#### What you should do
Your job is to report every line of the entries that has "html".

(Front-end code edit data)
======

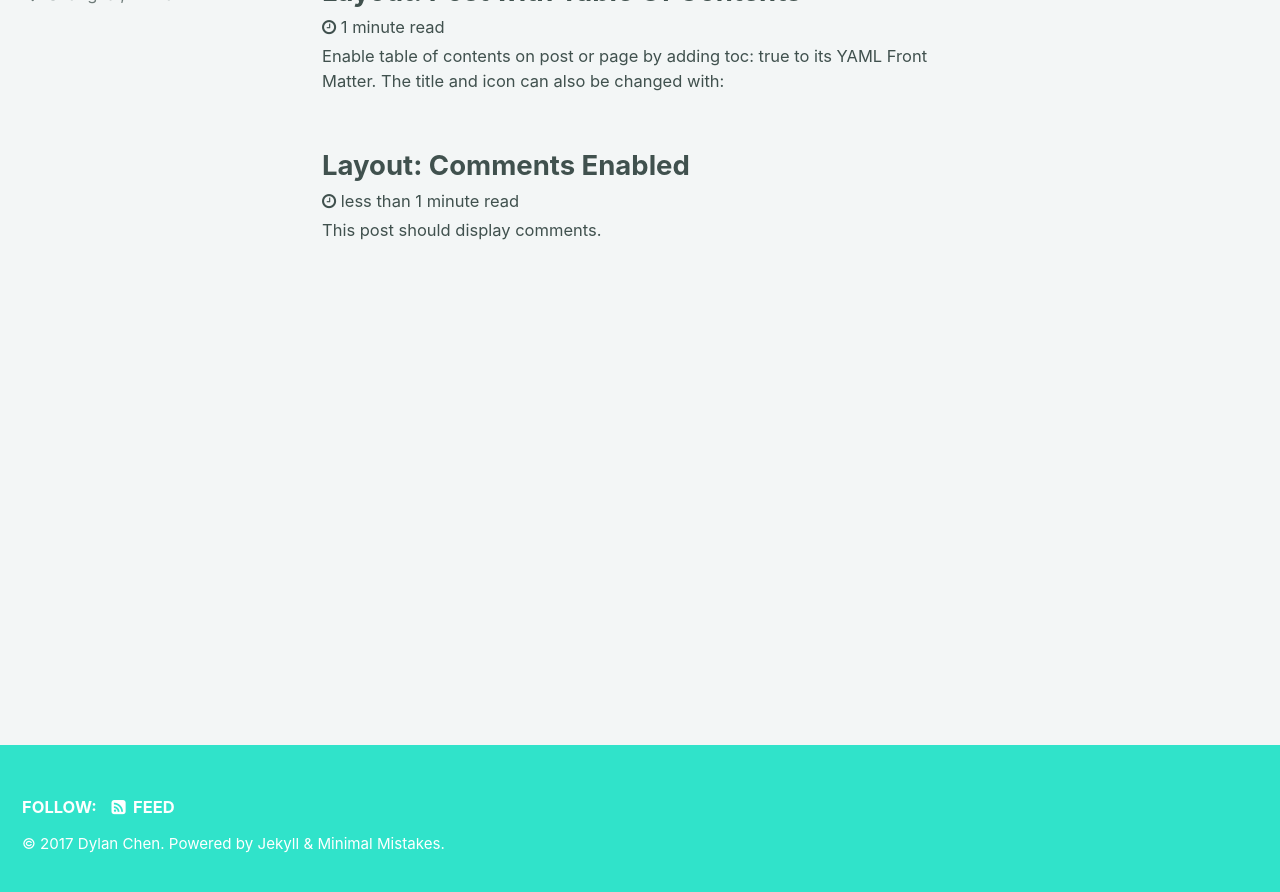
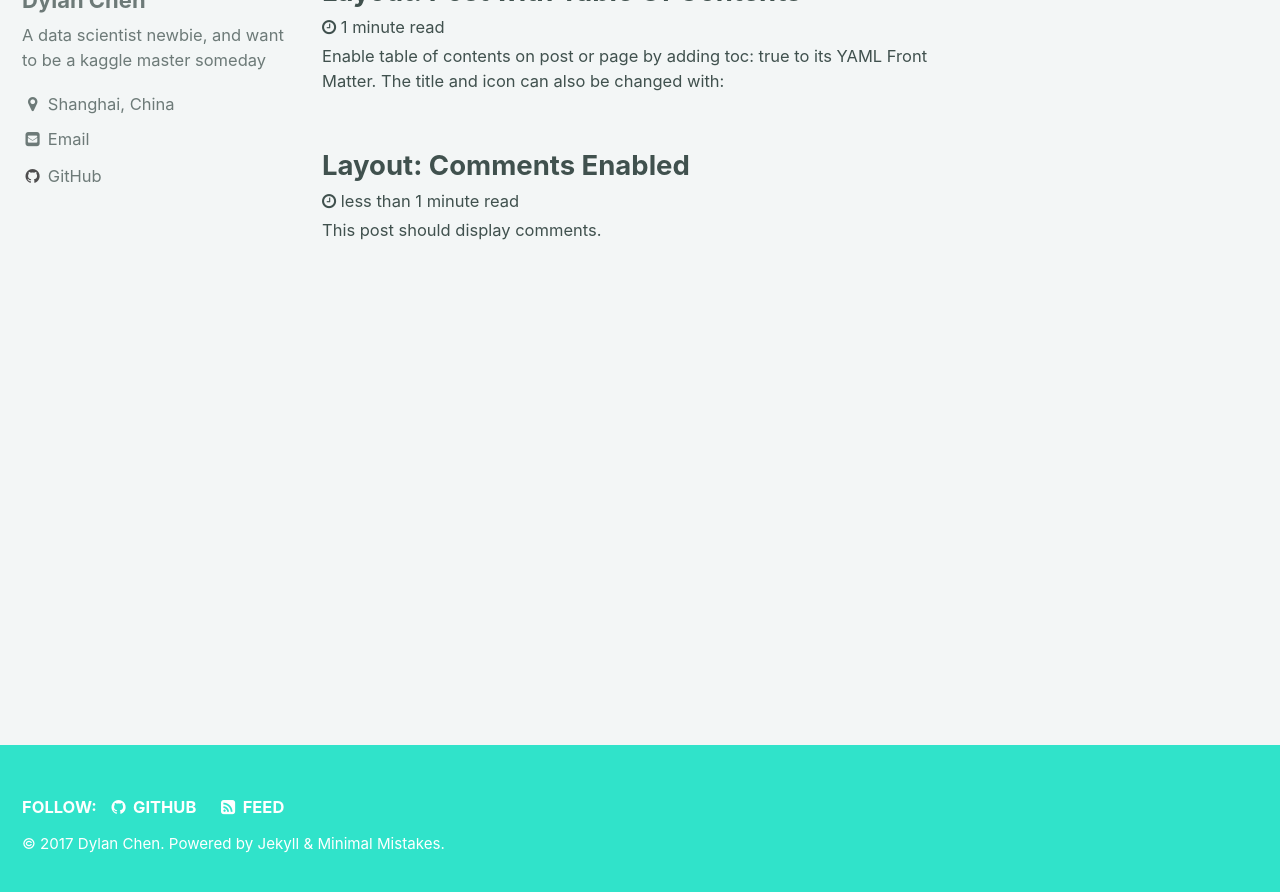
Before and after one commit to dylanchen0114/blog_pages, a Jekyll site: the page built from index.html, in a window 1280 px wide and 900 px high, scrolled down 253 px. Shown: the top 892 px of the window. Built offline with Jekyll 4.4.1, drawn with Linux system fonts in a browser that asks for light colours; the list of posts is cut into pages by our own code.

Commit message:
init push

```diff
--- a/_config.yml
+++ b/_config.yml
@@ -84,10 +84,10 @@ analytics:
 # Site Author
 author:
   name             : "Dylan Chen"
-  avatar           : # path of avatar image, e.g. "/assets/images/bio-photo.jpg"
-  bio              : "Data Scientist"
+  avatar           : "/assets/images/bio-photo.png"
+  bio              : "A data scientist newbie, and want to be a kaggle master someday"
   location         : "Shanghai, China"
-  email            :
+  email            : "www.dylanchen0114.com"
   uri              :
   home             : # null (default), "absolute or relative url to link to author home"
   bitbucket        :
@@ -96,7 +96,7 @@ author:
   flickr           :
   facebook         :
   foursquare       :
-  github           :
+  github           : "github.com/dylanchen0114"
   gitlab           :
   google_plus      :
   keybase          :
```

======

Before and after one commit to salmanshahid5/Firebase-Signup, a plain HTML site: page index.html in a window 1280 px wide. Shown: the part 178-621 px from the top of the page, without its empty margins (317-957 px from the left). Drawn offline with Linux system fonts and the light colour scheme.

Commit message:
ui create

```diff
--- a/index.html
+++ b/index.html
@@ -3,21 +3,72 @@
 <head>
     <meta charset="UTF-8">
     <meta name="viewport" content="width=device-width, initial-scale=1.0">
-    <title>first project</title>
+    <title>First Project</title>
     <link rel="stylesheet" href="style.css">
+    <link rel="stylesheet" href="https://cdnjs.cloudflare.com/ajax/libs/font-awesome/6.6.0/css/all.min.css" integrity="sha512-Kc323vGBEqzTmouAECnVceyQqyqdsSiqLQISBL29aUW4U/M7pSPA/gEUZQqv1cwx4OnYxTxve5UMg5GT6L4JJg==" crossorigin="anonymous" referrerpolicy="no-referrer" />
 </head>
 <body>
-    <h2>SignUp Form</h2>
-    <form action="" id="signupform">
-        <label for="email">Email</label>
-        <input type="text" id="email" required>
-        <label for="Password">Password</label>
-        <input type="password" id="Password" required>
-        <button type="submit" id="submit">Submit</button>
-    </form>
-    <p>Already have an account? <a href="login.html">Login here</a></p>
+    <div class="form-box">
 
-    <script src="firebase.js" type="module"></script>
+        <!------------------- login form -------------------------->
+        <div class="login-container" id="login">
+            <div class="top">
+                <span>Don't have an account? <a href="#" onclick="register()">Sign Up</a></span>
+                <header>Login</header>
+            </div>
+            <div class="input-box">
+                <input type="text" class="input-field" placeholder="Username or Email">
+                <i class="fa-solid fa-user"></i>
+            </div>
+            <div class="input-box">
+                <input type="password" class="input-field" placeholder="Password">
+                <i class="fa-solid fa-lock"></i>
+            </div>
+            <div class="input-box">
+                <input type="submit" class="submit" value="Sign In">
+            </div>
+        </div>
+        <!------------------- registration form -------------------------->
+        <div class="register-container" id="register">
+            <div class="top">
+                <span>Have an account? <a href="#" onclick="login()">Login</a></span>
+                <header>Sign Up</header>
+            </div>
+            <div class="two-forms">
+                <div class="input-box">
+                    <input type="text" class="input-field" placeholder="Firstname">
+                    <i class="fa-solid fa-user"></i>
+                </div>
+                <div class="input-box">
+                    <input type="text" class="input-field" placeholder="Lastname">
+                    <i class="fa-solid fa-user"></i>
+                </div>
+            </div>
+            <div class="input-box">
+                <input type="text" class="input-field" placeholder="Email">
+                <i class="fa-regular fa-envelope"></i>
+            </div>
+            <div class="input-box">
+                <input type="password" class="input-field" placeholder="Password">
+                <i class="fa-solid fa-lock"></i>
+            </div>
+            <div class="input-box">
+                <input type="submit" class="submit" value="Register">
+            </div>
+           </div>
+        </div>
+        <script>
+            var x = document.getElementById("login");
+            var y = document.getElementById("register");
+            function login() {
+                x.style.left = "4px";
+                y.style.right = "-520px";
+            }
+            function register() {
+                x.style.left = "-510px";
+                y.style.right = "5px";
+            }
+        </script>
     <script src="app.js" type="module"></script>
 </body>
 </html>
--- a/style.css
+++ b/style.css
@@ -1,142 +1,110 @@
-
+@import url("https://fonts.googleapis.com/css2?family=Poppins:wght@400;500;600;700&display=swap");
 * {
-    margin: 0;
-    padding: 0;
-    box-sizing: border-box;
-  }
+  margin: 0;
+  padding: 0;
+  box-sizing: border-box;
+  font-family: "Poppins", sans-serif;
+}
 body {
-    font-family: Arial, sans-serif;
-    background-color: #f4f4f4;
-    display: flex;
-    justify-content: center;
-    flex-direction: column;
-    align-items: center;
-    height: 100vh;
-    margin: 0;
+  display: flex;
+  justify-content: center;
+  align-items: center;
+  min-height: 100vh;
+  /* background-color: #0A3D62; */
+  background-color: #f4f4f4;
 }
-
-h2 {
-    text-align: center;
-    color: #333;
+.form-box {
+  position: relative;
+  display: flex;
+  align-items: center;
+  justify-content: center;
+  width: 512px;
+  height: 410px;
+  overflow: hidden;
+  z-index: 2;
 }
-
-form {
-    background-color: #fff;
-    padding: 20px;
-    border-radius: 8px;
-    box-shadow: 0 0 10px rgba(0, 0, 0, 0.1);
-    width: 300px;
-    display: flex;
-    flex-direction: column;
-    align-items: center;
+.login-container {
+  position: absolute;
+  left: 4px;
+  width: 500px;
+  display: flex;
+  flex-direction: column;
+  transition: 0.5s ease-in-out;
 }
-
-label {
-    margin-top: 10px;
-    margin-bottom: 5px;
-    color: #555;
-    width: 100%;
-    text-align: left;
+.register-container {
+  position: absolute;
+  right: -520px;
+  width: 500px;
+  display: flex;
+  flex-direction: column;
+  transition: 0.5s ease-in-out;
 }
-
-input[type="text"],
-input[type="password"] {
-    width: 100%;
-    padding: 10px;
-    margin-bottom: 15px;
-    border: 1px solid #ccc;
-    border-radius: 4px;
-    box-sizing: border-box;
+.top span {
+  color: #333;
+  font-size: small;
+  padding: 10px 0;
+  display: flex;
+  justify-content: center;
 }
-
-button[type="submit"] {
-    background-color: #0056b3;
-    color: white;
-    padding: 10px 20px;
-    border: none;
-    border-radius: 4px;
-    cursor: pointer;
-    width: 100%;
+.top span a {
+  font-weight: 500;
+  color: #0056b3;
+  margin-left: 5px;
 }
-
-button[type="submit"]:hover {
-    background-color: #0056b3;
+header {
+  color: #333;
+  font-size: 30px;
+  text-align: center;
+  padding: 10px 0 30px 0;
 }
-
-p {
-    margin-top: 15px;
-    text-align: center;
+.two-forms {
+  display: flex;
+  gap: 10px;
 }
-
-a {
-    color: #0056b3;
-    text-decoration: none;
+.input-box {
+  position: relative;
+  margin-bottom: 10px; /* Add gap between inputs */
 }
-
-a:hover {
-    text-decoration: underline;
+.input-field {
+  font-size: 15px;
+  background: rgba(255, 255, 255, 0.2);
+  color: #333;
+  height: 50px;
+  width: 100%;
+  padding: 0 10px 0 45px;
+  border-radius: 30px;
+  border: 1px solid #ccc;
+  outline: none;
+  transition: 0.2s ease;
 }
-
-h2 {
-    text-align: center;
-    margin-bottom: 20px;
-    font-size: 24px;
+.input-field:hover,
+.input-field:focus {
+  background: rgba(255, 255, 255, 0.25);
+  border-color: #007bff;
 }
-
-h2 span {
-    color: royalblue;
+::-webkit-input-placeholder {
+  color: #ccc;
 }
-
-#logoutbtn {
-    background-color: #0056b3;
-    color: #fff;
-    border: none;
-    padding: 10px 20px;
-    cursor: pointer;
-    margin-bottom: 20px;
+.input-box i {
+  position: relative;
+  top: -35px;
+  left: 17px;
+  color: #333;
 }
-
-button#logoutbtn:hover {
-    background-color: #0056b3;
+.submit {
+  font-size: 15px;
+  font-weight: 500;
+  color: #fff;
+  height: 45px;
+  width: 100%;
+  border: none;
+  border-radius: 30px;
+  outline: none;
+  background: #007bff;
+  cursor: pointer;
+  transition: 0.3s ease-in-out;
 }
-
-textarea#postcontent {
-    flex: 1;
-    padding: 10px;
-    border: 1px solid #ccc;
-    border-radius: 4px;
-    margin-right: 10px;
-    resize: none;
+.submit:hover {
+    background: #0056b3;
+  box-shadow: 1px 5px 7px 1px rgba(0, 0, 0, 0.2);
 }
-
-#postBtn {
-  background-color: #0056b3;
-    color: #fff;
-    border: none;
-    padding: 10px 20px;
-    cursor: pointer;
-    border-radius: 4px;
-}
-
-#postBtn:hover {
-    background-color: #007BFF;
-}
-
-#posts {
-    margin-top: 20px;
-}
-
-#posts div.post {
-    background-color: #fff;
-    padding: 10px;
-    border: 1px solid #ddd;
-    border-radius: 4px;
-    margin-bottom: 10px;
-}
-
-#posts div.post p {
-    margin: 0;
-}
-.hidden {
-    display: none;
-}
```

======

#### Answer space
Before and after one commit to dylanchen0114/blog_pages, a Jekyll site: the page built from index.html, in a window 1280 px wide and 900 px high, scrolled down 253 px. Shown: the top 892 px of the window. Built offline with Jekyll 4.4.1, drawn with Linux system fonts in a browser that asks for light colours; the list of posts is cut into pages by our own code.
Before and after one commit to salmanshahid5/Firebase-Signup, a plain HTML site: page index.html in a window 1280 px wide. Shown: the part 178-621 px from the top of the page, without its empty margins (317-957 px from the left). Drawn offline with Linux system fonts and the light colour scheme.
--- a/index.html
+++ b/index.html
-    <p>Already have an account? <a href="login.html">Login here</a></p>
 </html>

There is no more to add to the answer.